To Us Nigh Miraculous

But to characterize the to us nigh miraculous processes whereby these images actuate airwaves so as to cause electronic changes in sets in millions of homes which are then “unscrambled” or “descanned” and thus produce pictures on television screens — along with the simultaneous electronic transmission of sound — as “analogous” to cinematography pushes the analogy beyond the breaking point.

Bartsch v. Metro-Goldwyn-Mayer, Inc., 391 F. 2d 150, 153 (2nd Cir. 1968) (Friendly, J.)

Also of note in the opinion is this, from the conclusion:

The risk that some May might find the nation’s television screens bereft of the annual display of “Maytime,” interlarded with the usual liberal diet of commercials, is not one a court can take lightly.
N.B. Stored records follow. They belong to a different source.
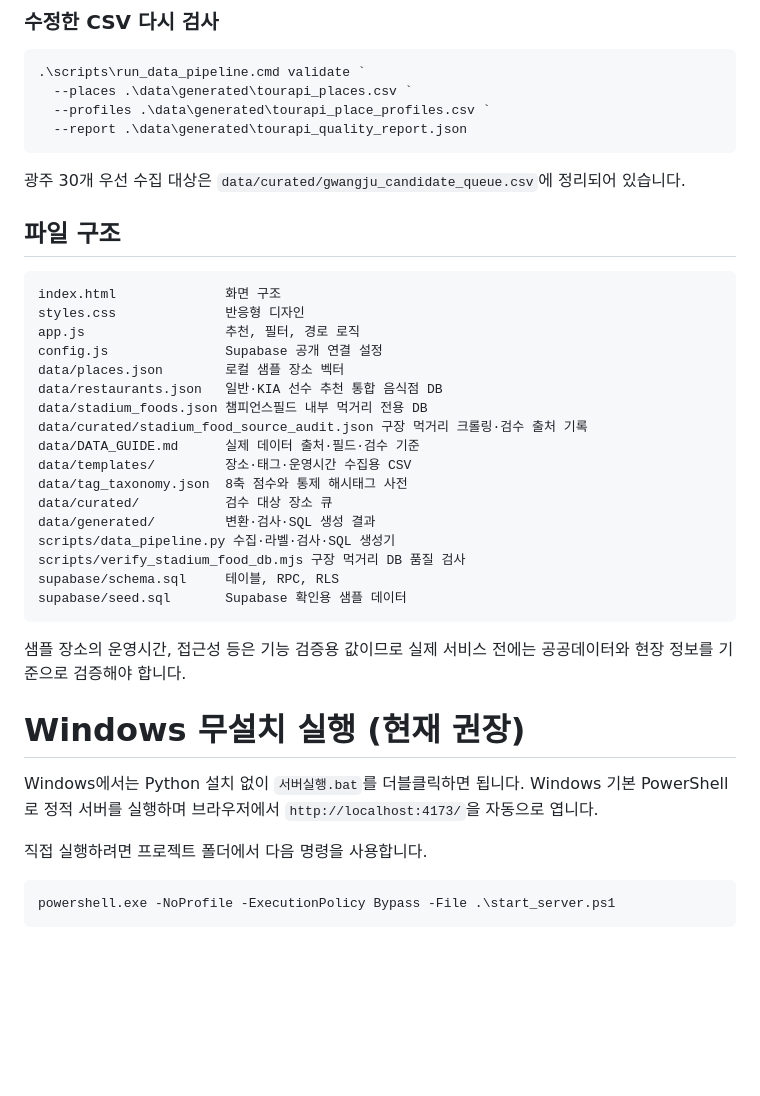
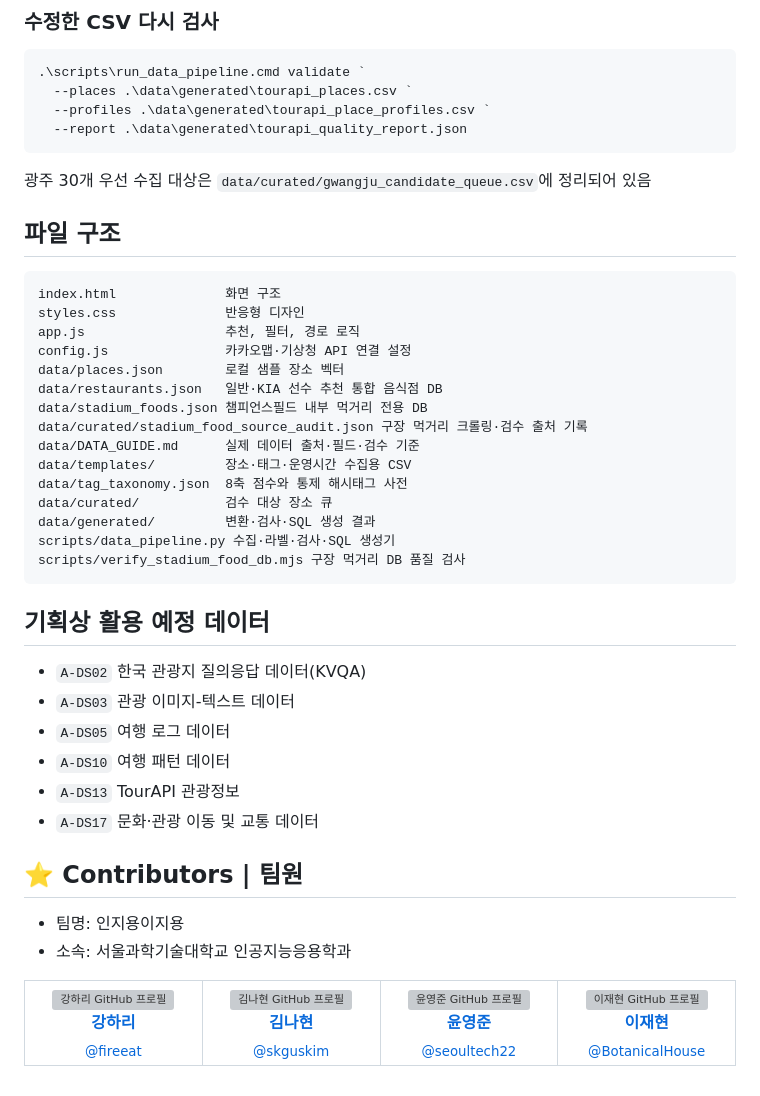
Before and after one commit to skguskim/OhMyRoute, a Markdown page: README.md, the part around the change printed below. Rendered like a GitHub page; blank space fills up the shorter version; grey boxes are pictures that could not be loaded.

Commit message:
docs: README 프로젝트 설명 및 개발 계획 정리

````diff
--- a/README.md
+++ b/README.md
@@ -176,7 +200,7 @@ window.OMAEROUTE_CONFIG = {
   --report .\data\generated\tourapi_quality_report.json
 ```
 
-광주 30개 우선 수집 대상은 `data/curated/gwangju_candidate_queue.csv`에 정리되어 있습니다.
+광주 30개 우선 수집 대상은 `data/curated/gwangju_candidate_queue.csv`에 정리되어 있음
 
 ## 파일 구조
 
@@ -184,7 +208,7 @@ window.OMAEROUTE_CONFIG = {
 index.html              화면 구조
 styles.css              반응형 디자인
 app.js                  추천, 필터, 경로 로직
-config.js               Supabase 공개 연결 설정
+config.js               카카오맵·기상청 API 연결 설정
 data/places.json        로컬 샘플 장소 벡터
 data/restaurants.json   일반·KIA 선수 추천 통합 음식점 DB
 data/stadium_foods.json 챔피언스필드 내부 먹거리 전용 DB
@@ -196,17 +220,52 @@ data/curated/           검수 대상 장소 큐
 data/generated/         변환·검사·SQL 생성 결과
 scripts/data_pipeline.py 수집·라벨·검사·SQL 생성기
 scripts/verify_stadium_food_db.mjs 구장 먹거리 DB 품질 검사
-supabase/schema.sql     테이블, RPC, RLS
-supabase/seed.sql       Supabase 확인용 샘플 데이터
 ```
 
-샘플 장소의 운영시간, 접근성 등은 기능 검증용 값이므로 실제 서비스 전에는 공공데이터와 현장 정보를 기준으로 검증해야 합니다.
-# Windows 무설치 실행 (현재 권장)
 
-Windows에서는 Python 설치 없이 `서버실행.bat`를 더블클릭하면 됩니다. Windows 기본 PowerShell로 정적 서버를 실행하며 브라우저에서 `http://localhost:4173/`을 자동으로 엽니다.
+## 기획상 활용 예정 데이터
 
-직접 실행하려면 프로젝트 폴더에서 다음 명령을 사용합니다.
+- `A-DS02` 한국 관광지 질의응답 데이터(KVQA)
+- `A-DS03` 관광 이미지-텍스트 데이터
+- `A-DS05` 여행 로그 데이터
+- `A-DS10` 여행 패턴 데이터
+- `A-DS13` TourAPI 관광정보
+- `A-DS17` 문화·관광 이동 및 교통 데이터
 
-```powershell
-powershell.exe -NoProfile -ExecutionPolicy Bypass -File .\start_server.ps1
-```
+## ⭐ Contributors | 팀원
+
+- 팀명: 인지용이지용
+- 소속: 서울과학기술대학교 인공지능응용학과
+
+<table>
+  <tr>
+    <td align="center" width="160">
+      <a href="https://github.com/fireeat">
+        <img src="https://github.com/fireeat.png" width="100" alt="강하리 GitHub 프로필"><br>
+        <strong>강하리</strong><br>
+        <sub>@fireeat</sub>
+      </a>
+    </td>
+    <td align="center" width="160">
+      <a href="https://github.com/skguskim">
+        <img src="https://github.com/skguskim.png" width="100" alt="김나현 GitHub 프로필"><br>
+        <strong>김나현</strong><br>
+        <sub>@skguskim</sub>
+      </a>
+    </td>
+    <td align="center" width="160">
+      <a href="https://github.com/seoultech22">
+        <img src="https://github.com/seoultech22.png" width="100" alt="윤영준 GitHub 프로필"><br>
+        <strong>윤영준</strong><br>
+        <sub>@seoultech22</sub>
+      </a>
+    </td>
+    <td align="center" width="160">
+      <a href="https://github.com/BotanicalHouse">
+        <img src="https://github.com/BotanicalHouse.png" width="100" alt="이재현 GitHub 프로필"><br>
+        <strong>이재현</strong><br>
+        <sub>@BotanicalHouse</sub>
+      </a>
+    </td>
+  </tr>
+</table>
````
Also changed, not shown: other parts of README.md (+125 -101 lines), assets/ohmyroute-logo.png (added).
Id. at 155.

Somewhat ironic that those entrusted to decide issues of copyright are not entitled to it (AFAIK) for the wording of their court decisions.

Since I’ve become interested in law, I’ve come to appreciate that the practice of law is far from being a dry application of technique but can (sometimes) be no less creative than works which are generally held to be art.

I’m reminded of a quote which a friend of mine attributed to Marc Chagall (caveat: I’m probably butchering it because of my bad memory): “Doing everything out of love, that is true art.” I suppose it would be difficult to codify that into copyright law, though. :-)

“Doing everything out of love, “

You first.